● TASK TO CARRY OUT:
Go through the records and count the lines where the string "engines" occurs. Reply with the number only.

● RECORDS PROVIDED:
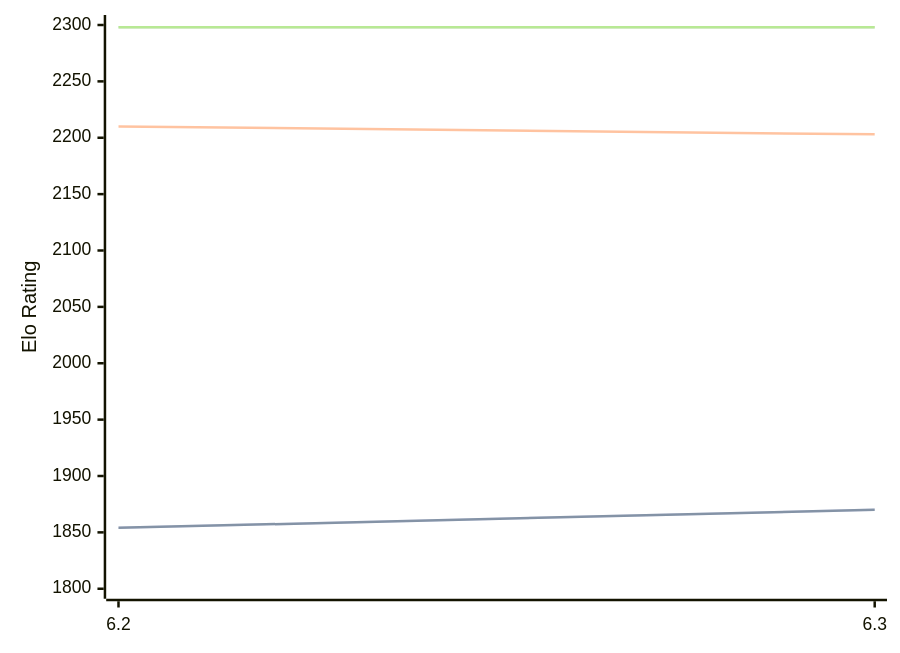
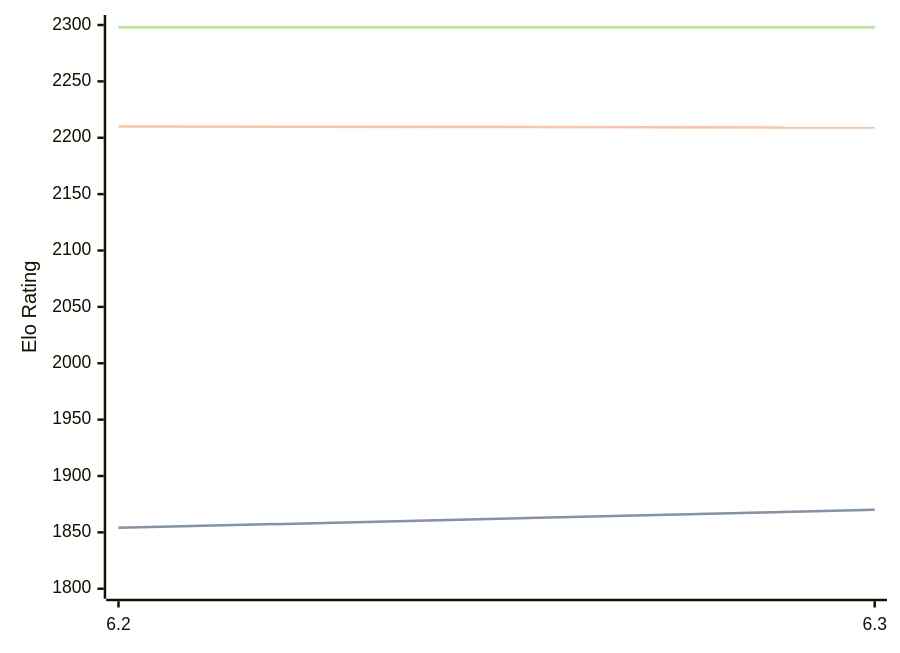
Before and after one commit to computer-chess-index/cci: the diagram in engines/chess4j.md, drawn with Mermaid. The commit also changed other lines of this file, not shown here.

````diff
--- a/engines/chess4j.md
+++ b/engines/chess4j.md
@@ -32,11 +32,11 @@
 ```mermaid
 %%{init: {"theme":"base","themeVariables":{"seriesColors:['#a3a3a3','#222221','#faa371']}}}%%
 xychart-beta
   x-axis ["6.2", "6.3"]
   y-axis "Elo Rating" 1800 --> 2300
   line "" [1854, 1870]
   line "STC (8.0+0.08s)" [1854, 1870]
-  line "LTC (60.0+0.60s)" [2210, 2203]
+  line "LTC (60.0+0.60s)" [2210, 2209]
   line "" [2298, 2298]
   line "VLTC (2m24s+1.12s)" [2298, 2298]
 ```
````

● ANSWER BELOW:
3